Segment Start: MATERIAL PROVIDED

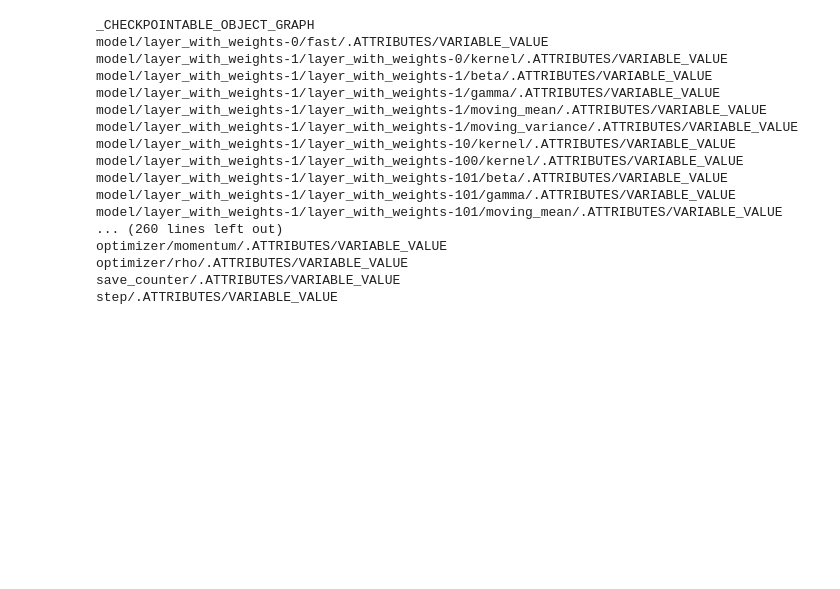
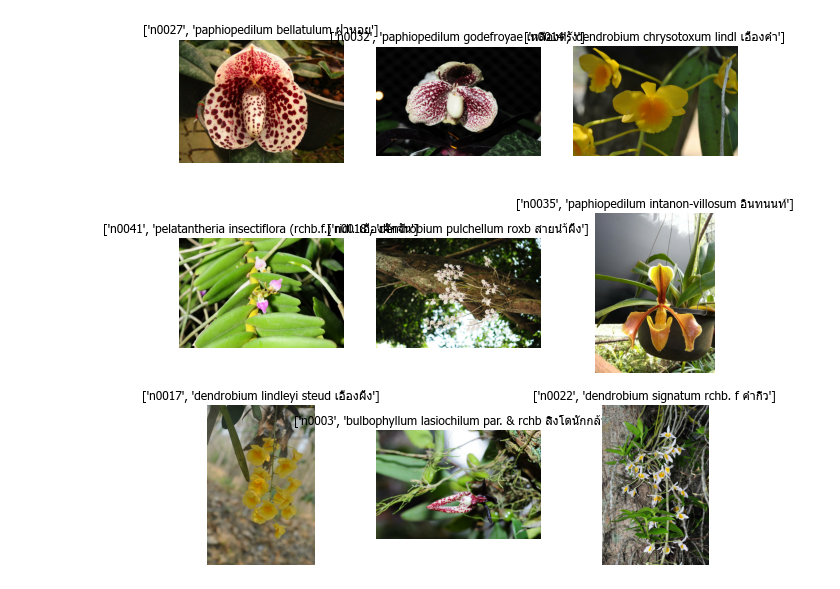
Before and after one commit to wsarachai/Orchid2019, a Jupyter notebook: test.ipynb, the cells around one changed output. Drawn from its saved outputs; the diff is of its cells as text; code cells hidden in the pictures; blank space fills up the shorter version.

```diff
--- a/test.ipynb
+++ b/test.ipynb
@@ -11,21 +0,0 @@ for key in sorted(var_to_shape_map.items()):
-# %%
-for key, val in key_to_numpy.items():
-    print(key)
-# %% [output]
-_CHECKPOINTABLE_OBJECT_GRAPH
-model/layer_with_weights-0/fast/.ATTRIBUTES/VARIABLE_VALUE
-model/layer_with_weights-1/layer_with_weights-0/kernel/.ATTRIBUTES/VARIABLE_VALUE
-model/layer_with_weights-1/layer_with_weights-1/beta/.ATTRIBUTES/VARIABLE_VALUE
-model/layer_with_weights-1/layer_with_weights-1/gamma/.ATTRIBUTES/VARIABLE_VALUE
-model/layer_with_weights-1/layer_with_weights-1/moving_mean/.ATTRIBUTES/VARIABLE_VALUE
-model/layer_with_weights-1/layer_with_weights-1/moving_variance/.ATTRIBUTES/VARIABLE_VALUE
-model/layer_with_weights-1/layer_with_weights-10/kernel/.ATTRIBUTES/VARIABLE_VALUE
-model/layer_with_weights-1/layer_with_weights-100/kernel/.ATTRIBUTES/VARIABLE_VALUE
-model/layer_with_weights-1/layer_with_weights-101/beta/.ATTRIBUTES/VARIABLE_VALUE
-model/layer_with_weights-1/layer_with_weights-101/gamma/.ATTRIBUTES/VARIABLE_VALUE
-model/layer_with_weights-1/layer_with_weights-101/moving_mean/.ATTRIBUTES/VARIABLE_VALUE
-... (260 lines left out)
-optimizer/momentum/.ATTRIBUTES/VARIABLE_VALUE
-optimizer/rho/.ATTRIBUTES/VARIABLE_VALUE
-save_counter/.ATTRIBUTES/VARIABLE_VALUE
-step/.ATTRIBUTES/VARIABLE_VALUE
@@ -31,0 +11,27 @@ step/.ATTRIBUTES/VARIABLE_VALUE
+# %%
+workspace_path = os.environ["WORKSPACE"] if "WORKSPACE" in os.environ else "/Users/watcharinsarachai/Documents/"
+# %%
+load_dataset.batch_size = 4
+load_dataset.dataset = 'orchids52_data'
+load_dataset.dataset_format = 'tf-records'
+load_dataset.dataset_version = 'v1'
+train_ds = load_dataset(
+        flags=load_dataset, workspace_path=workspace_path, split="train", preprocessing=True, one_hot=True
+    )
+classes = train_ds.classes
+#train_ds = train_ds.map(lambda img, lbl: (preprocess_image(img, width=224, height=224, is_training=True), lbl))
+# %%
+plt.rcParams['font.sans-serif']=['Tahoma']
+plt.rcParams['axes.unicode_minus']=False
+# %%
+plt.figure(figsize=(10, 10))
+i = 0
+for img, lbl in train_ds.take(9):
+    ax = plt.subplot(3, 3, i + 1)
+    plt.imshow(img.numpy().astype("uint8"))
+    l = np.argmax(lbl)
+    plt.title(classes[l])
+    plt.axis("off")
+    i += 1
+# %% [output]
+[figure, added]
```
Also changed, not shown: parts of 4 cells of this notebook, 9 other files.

Segment End: MATERIAL PROVIDED
Segment Start: MATERIAL PROVIDED

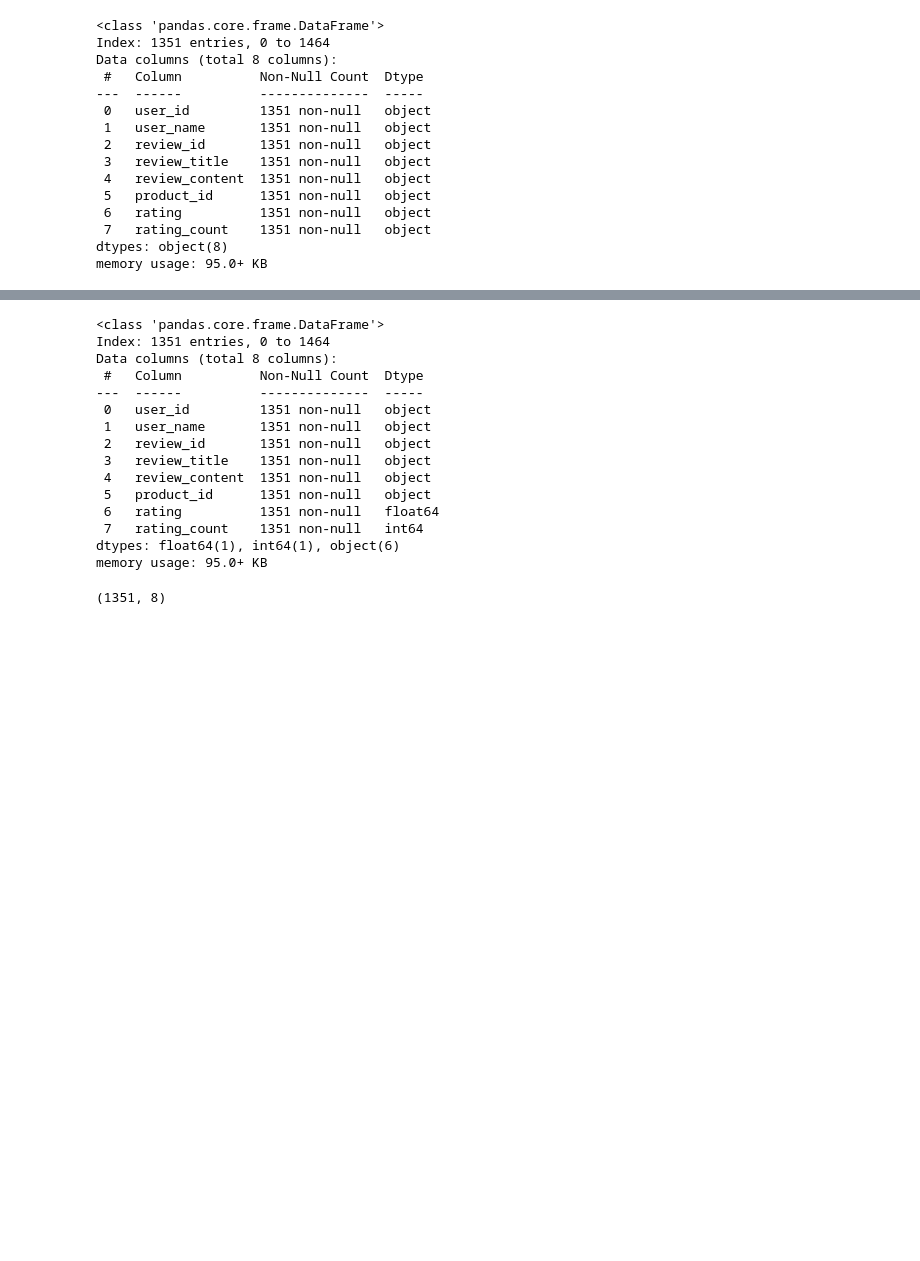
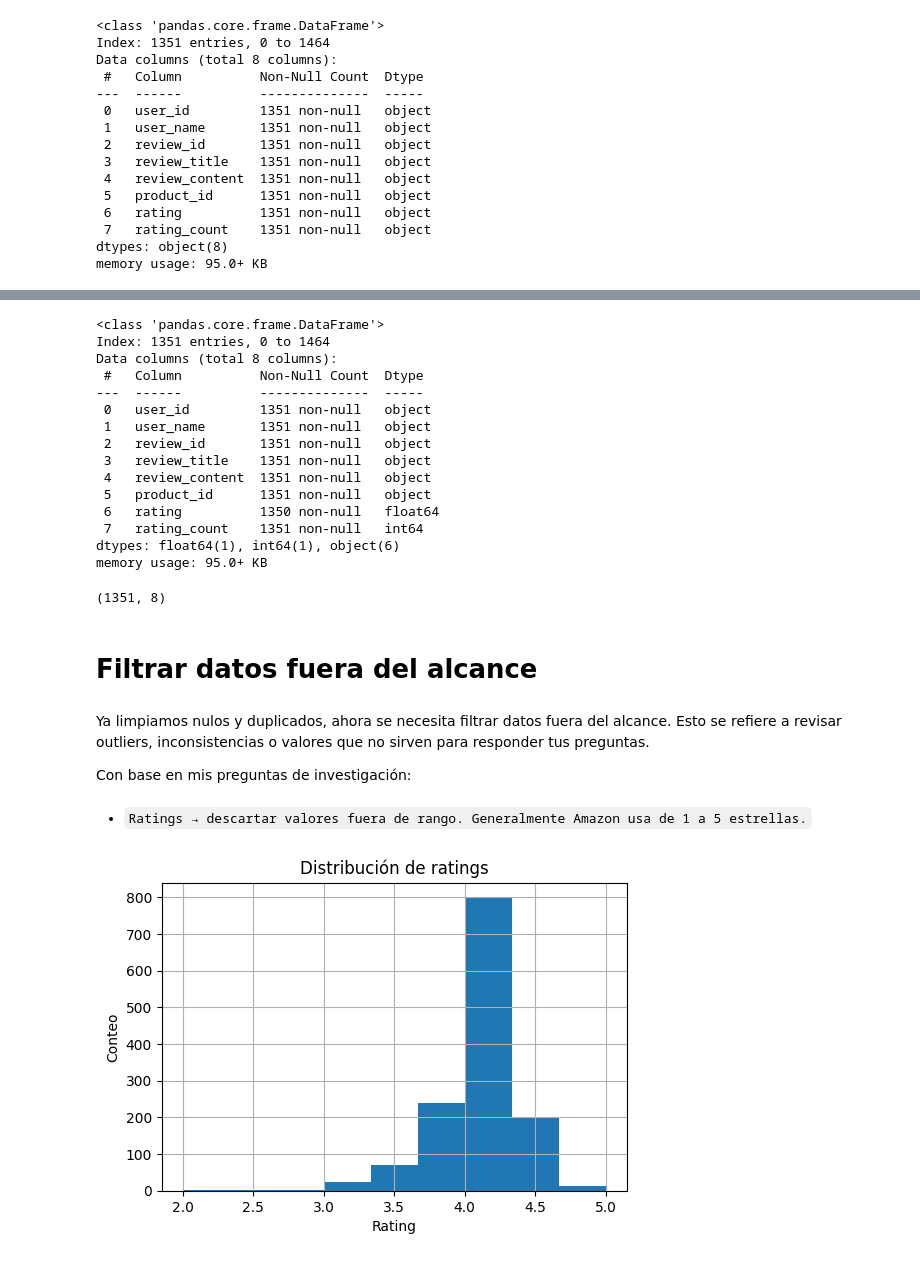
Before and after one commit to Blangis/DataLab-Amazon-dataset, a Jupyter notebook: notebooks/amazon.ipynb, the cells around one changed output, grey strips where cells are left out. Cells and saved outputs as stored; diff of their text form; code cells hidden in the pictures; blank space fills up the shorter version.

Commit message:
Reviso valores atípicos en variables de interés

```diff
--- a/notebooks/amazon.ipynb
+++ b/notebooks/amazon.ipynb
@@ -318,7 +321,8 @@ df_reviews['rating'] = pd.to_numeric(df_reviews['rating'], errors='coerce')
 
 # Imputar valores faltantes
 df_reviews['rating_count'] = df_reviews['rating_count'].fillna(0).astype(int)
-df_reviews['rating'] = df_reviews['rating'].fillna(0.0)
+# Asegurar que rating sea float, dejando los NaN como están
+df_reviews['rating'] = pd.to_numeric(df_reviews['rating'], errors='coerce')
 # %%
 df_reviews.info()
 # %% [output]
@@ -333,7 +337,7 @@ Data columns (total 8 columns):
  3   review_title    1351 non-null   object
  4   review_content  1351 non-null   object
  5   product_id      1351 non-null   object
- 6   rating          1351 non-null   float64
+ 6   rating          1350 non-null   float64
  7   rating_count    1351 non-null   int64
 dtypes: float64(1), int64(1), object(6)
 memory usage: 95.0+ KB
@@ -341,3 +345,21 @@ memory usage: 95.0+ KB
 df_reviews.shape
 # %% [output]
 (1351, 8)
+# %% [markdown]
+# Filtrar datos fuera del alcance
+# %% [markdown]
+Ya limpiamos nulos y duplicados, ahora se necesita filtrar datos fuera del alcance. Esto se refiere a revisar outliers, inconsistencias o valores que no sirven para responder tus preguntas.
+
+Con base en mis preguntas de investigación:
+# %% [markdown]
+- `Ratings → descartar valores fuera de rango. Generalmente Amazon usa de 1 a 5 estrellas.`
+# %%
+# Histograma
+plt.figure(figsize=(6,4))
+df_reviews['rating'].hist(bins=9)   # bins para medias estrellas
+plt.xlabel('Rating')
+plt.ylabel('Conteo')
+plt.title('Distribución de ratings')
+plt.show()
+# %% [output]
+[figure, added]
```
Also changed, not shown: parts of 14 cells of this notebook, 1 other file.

Segment End: MATERIAL PROVIDED

* ABOUT THIS EXERCISE: Only a number is wanted here: how many lines of the material hold the word "figure".

* PROBLEM SOLUTION: 4